The 2011 East Japan earthquake generated a massive tsunami that launched an extraordinary transoceanic biological rafting event with no known historical precedent. We document 289 living Japanese coastal marine species from 16 phyla transported over 6 years on objects that traveled thousands of kilometers across the Pacific Ocean to the shores of North America and Hawai‘i. Most of this dispersal occurred on nonbiodegradable objects, resulting in the longest documented transoceanic survival and dispersal of coastal species by rafting. Expanding shoreline infrastructure has increased global sources of plastic materials available for biotic colonization and also interacts with climate change–induced storms of increasing severity to eject debris into the oceans. In turn, increased ocean rafting may intensify species invasions.

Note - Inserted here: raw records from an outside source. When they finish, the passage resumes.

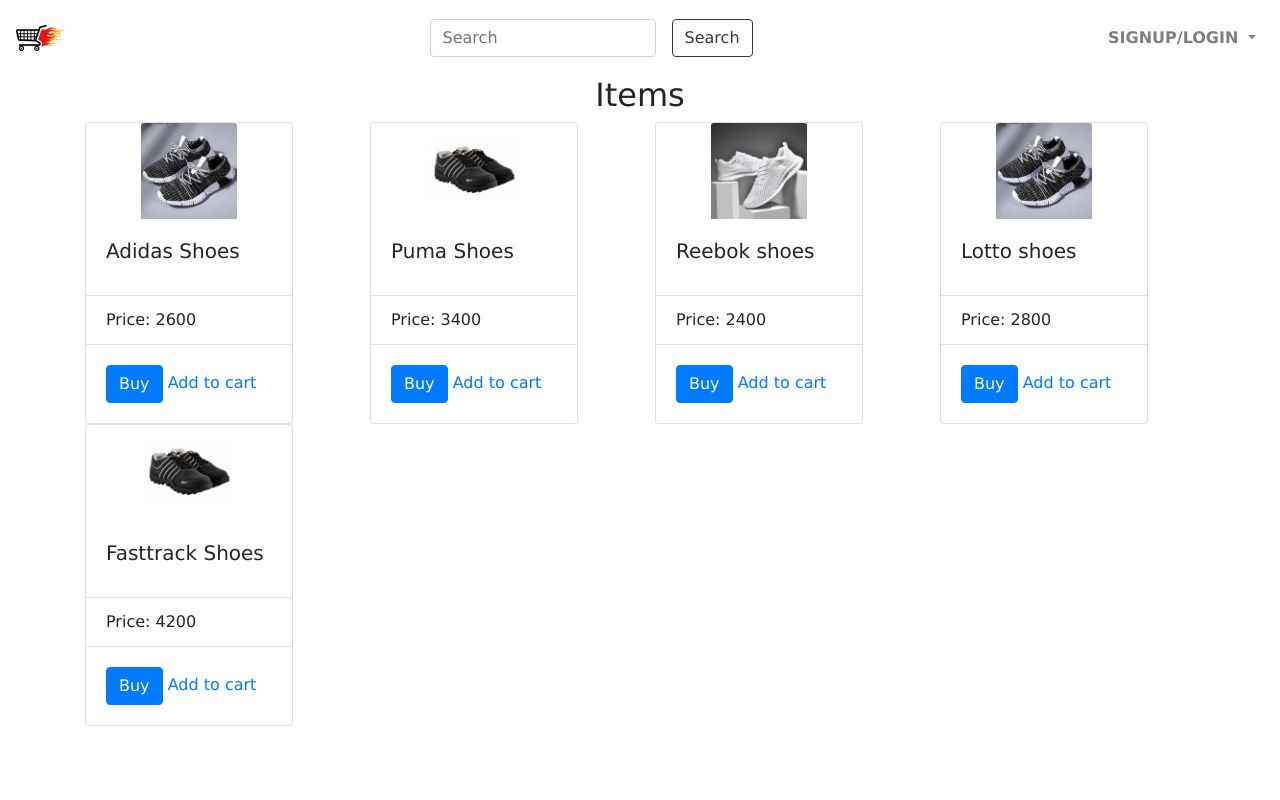
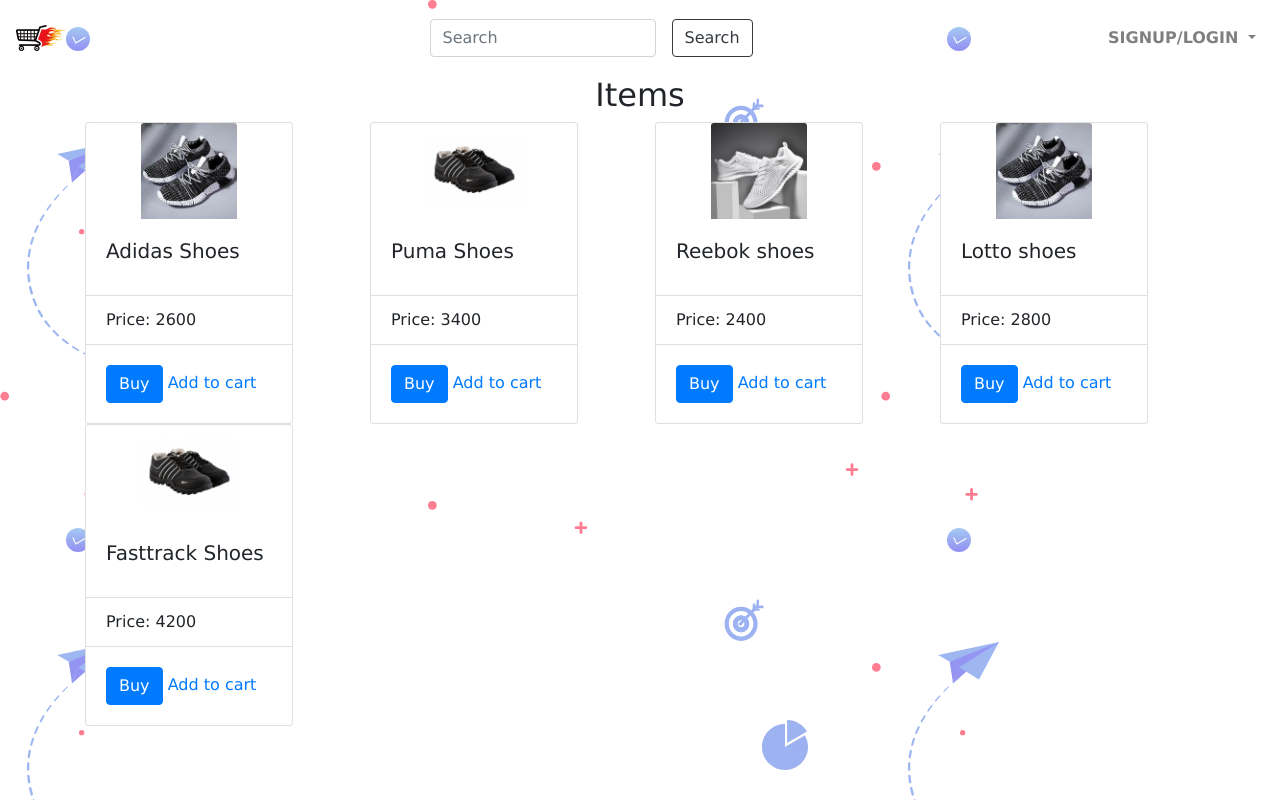
Before and after one commit to galanteria01/buyspot-ecom-website, a Django app: page /items/ in a window 1280 px wide. Run offline with Django 3.2, Linux system fonts and the light colour scheme; data comes from the database, SQL or seed files in the repository; some libraries are stand-ins or nearby versions.

Commit message:
Made little addtions

```diff
--- a/assets/style.css
+++ b/assets/style.css
@@ -2,6 +2,9 @@
 
 body{
     font-family: Verdana, Geneva, Tahoma, sans-serif;
+    background-image: url('./background.svg');
+    overflow-y: scroll;
+
 }
 .navbar{
     text-transform: uppercase;
```
Also changed, not shown: assets/background.svg (added).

Carlton, Chapman, Geller, et al., 2017. Science. 357(6358); 1402-1406.
|Marine sea slugs from a Japanese vessel from Iwate Prefecture, washed ashore in Oregon in April 2015.|
photo: John Chapman
James T. Carlton, John W. Chapman, Jonathan B. Geller, Jessica A. Miller, Deborah A. Carlton, Megan I. McCuller, Nancy C. Treneman, Brian P. Steves and Gregory M. Ruiz. 2017. Tsunami-driven Rafting: Transoceanic Species Dispersal and Implications for Marine Biogeography. Science. 357(6358); 1402-1406. DOI: 10.1126/science.aao1498
Tsunami enabled hundreds of aquatic species to raft across Pacific phy.so/425798070 via @physorg_com
Long-distance life rafting:
When coastal ecosystems are affected by storms or tsunamis, organisms can be rafted across oceans on floating debris. However, such events are rarely observed, still less quantified. Carlton et al. chart the rafting journeys of coastal marine organisms across the Pacific Ocean after the 2011 East Japan earthquake and tsunami (see the Perspective by Chown). Of the nearly 300 mainly invertebrate species that reached the shores of the U.S. Pacific Northwest, most arrived attached to the remains of manmade structures.